The same goes for fabric grocery bags. Across the United States, a number of states banned reusable grocery bags in response to the pandemic. But a quick hot wash will remove viruses and pathogenic bacteria.
So where is the misinformation coming from?
In the midst of the covid-19 crisis, petrochemical companies are connected to efforts to use the pandemic to their advantage, whipping up fear to stem the tide of protest against plastic products.
As the world strives to wean itself off fossil fuels, some of the biggest oil companies in the world – Shell, BP, Saudi Aramco, and Exxon – are investing billions into plastics as the key to their future.
Now the plastics and petrochemicals industry are trying to exploit the world’s covid-19 response by casting their own services as “essential,” lobbying governments for massive bailouts and weaker environmental regulations.
A new research paper by Greenpeace USA has found links between the people supplying and fronting misleading articles on plastics and plastic manufacturers or oil companies.
When the European plastics industry called on the European Commission to lift an EU-wide ban on some single-use plastic items on the grounds of “public safety,” the commission’s Vice President responded, “I really did not appreciate people writing to me and using the need for personal protective equipment as a reason not to have a ban on single-use plastics – there’s really no relationship.”
In the past few years, we’ve seen people all over the world turn away from single-use plastic in droves with bans on plastic bags, straws, cutlery and more.
But sadly, plastic pollution is still a crisis with massive impacts globally, especially in low income communities and communities of colour. The entire lifecycle of plastic is dangerous — from the extraction of the oil used to make it, to its disposal.
In addition to the billions of tonnes of plastics entering the sea every year, the production of plastics and, in many places, the burning of it, are fuelling climate change.
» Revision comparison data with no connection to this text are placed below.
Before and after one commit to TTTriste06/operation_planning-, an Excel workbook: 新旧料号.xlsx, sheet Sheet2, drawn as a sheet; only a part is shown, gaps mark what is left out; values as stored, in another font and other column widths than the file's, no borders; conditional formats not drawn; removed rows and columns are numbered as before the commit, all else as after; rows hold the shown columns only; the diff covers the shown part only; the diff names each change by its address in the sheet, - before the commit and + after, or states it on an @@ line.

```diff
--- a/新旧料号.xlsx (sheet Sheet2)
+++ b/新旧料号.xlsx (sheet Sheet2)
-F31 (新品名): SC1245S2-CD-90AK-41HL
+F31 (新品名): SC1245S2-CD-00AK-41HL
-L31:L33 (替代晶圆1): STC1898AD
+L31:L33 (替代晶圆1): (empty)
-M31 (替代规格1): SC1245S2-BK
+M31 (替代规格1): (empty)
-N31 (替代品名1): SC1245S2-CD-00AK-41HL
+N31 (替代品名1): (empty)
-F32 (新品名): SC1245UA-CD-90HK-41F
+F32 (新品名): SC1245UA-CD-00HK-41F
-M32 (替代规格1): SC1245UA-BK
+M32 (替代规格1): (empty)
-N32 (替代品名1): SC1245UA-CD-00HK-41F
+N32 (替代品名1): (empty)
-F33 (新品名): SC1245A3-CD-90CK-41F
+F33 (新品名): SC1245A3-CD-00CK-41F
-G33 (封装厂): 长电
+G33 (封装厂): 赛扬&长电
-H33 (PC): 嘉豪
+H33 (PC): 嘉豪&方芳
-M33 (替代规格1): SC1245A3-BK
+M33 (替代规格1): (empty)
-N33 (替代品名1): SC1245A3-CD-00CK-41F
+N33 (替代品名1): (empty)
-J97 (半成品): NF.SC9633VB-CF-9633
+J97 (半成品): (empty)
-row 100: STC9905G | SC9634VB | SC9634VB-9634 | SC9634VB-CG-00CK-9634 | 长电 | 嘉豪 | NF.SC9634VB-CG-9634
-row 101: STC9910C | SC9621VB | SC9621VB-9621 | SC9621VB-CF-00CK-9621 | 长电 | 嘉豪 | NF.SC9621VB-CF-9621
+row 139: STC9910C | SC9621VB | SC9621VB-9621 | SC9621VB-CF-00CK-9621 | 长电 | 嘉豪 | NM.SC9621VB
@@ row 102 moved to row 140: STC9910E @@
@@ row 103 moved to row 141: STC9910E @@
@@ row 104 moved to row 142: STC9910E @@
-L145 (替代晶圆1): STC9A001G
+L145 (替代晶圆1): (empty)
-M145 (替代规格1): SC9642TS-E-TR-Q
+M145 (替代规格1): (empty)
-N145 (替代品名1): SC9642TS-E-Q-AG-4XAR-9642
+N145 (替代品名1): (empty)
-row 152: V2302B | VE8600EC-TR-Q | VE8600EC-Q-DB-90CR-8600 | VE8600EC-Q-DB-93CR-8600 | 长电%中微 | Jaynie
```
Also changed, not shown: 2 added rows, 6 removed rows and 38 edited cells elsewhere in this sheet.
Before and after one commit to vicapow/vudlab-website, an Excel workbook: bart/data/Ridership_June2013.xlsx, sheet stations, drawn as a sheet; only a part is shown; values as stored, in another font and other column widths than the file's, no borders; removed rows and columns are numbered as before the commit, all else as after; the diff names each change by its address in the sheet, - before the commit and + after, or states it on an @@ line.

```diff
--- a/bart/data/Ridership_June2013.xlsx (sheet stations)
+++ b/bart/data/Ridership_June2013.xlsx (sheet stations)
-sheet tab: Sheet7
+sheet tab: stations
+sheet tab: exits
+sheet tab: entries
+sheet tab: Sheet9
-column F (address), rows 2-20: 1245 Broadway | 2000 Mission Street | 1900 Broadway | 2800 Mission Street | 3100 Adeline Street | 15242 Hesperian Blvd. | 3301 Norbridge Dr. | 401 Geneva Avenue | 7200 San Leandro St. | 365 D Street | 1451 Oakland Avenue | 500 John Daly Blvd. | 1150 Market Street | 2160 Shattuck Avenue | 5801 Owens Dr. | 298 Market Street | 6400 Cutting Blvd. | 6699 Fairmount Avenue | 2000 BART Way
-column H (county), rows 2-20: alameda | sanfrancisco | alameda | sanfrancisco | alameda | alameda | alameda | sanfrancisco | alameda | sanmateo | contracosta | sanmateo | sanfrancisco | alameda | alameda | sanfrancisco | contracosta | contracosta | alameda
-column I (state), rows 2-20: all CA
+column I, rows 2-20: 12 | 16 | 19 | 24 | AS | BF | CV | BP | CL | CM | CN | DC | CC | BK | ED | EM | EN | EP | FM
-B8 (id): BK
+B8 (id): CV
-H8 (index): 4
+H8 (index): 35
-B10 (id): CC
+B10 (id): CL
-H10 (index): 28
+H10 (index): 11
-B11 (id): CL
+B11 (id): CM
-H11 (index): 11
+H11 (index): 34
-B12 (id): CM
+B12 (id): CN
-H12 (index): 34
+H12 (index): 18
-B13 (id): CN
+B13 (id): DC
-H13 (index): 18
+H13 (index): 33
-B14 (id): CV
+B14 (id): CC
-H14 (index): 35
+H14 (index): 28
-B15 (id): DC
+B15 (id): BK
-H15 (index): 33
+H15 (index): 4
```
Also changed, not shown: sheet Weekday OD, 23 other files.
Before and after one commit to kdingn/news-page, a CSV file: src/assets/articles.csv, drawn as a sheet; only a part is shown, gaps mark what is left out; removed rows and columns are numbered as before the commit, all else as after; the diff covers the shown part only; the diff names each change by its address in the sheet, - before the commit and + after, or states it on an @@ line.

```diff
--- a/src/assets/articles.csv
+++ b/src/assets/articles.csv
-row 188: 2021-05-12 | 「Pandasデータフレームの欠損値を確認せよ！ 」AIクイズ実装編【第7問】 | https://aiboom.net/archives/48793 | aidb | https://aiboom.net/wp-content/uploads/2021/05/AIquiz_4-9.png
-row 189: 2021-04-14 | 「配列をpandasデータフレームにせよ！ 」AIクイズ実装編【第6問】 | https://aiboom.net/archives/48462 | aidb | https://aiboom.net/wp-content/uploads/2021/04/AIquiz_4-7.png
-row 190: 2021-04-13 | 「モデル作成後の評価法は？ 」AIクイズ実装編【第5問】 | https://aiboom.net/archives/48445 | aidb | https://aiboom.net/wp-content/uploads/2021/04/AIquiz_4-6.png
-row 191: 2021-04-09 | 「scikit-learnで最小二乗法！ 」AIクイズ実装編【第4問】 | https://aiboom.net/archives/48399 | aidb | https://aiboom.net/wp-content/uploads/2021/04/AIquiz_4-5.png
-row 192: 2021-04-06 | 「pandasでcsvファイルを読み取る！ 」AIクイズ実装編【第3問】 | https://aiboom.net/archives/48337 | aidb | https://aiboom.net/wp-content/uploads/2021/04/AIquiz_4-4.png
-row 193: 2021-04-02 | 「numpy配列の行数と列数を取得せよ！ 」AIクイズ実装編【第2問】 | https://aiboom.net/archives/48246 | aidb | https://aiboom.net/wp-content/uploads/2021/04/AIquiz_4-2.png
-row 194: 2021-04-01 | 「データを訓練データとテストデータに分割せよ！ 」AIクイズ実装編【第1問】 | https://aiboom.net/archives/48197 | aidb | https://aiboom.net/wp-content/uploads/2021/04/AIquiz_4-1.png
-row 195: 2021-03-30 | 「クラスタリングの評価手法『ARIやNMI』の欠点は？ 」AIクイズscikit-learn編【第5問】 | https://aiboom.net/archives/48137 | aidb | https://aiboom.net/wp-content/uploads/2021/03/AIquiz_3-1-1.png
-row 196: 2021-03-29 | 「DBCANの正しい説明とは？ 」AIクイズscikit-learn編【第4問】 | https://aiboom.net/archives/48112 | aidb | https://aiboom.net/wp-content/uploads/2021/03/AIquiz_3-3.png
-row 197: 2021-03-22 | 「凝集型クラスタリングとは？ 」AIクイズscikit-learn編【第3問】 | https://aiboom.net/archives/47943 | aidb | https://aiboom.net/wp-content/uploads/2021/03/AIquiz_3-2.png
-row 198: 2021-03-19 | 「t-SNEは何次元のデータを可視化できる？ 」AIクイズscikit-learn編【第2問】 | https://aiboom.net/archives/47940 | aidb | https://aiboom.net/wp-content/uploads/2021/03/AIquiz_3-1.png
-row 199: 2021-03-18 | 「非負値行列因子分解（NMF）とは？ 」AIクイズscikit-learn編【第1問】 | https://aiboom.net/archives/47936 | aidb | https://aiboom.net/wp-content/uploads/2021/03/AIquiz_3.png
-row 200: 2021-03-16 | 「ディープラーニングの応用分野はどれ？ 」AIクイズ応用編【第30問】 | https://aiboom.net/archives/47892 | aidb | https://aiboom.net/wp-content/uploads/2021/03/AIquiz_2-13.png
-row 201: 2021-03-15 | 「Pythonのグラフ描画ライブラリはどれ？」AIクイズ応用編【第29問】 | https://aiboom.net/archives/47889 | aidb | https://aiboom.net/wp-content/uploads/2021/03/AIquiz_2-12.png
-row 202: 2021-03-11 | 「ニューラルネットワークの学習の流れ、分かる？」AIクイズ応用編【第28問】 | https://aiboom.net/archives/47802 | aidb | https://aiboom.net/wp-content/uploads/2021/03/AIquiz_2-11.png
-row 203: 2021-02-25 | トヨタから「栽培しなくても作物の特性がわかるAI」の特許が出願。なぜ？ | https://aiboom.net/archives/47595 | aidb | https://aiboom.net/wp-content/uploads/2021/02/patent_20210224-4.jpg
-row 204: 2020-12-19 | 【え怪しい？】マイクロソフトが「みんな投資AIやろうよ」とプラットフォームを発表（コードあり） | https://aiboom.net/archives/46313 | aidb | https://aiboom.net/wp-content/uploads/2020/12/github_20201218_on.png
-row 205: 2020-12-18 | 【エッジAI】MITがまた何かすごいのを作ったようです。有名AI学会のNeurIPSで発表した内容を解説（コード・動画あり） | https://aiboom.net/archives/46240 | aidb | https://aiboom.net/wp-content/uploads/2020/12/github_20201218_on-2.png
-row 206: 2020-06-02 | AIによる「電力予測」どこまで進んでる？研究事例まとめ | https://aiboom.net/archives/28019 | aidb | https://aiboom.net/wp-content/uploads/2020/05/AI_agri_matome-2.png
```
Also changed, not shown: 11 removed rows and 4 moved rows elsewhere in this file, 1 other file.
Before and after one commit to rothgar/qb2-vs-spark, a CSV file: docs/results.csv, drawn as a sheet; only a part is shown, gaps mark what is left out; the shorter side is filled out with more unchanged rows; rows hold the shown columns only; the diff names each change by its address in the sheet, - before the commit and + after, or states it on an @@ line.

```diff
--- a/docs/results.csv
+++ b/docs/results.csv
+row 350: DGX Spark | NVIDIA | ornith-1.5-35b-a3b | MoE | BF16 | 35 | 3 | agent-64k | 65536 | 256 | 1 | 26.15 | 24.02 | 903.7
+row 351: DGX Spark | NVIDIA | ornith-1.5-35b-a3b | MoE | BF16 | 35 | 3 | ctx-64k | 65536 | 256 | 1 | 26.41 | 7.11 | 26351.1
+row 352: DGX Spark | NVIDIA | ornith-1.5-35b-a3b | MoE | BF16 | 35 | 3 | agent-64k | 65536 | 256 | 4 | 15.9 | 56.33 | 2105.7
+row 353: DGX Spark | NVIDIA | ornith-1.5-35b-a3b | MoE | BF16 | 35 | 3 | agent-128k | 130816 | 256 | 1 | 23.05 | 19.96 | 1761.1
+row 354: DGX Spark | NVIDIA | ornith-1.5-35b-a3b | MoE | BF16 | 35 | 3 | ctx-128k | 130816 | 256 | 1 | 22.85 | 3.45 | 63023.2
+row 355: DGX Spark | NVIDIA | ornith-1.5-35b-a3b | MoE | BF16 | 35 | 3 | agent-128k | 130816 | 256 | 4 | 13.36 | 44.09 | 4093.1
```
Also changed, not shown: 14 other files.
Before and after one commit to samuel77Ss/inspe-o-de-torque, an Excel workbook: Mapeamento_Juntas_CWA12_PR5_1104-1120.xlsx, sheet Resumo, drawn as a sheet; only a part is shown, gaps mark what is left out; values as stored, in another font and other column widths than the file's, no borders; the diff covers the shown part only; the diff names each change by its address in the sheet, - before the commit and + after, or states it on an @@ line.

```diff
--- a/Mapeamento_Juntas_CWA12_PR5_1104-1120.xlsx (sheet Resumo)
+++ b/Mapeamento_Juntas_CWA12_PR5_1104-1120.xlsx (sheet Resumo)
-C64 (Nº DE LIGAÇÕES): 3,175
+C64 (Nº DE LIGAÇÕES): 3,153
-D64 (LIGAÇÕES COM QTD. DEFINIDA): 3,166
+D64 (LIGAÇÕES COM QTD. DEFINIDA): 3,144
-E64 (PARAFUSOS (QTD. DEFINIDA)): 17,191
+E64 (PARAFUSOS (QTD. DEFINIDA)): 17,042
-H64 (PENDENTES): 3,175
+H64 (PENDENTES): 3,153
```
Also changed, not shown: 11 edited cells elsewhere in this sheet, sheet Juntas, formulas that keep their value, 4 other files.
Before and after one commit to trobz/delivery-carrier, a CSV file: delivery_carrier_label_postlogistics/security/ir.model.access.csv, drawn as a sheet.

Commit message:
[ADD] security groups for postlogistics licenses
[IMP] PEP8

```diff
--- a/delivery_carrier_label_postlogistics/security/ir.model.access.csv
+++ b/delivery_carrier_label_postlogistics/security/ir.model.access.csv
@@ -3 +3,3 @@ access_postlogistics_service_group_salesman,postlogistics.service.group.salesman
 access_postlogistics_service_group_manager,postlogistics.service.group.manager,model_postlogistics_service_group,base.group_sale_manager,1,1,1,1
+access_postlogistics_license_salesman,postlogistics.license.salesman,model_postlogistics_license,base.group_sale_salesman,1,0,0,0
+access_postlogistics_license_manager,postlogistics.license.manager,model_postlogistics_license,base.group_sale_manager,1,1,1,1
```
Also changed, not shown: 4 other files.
Throughout its lifecycle, it’s estimated that by 2050 plastic production from oil could be responsible for up to 12% of the Earth’s remaining total carbon budget (the amount of emissions our climate can reasonably take). That’s the equivalent to 615 coal-fired power plants – showing that plastic is far from being clean and sanitary for the planet.
The problem isn’t going away: a study by the NGO Tearfund released this year shows four global drinks giants in six developing countries could fill 83 football pitches a day with their plastic waste.
And in countries like the UK, much of the plastic waste we create is exported and then ends up in open dumpsites in countries like Malaysia. Local people have to pay the price of the health impacts that follow: burning plastic creates respiratory problems and headaches.
In the current crisis, we should be making decisions based on the advice of medical professionals – not lobbyists for the fossil fuel and plastic industries, who have a history of doing more harm than good.
Nina Schrank is the Plastics Campaigner at Greenpeace UK
This article was originally published on Greenpeace.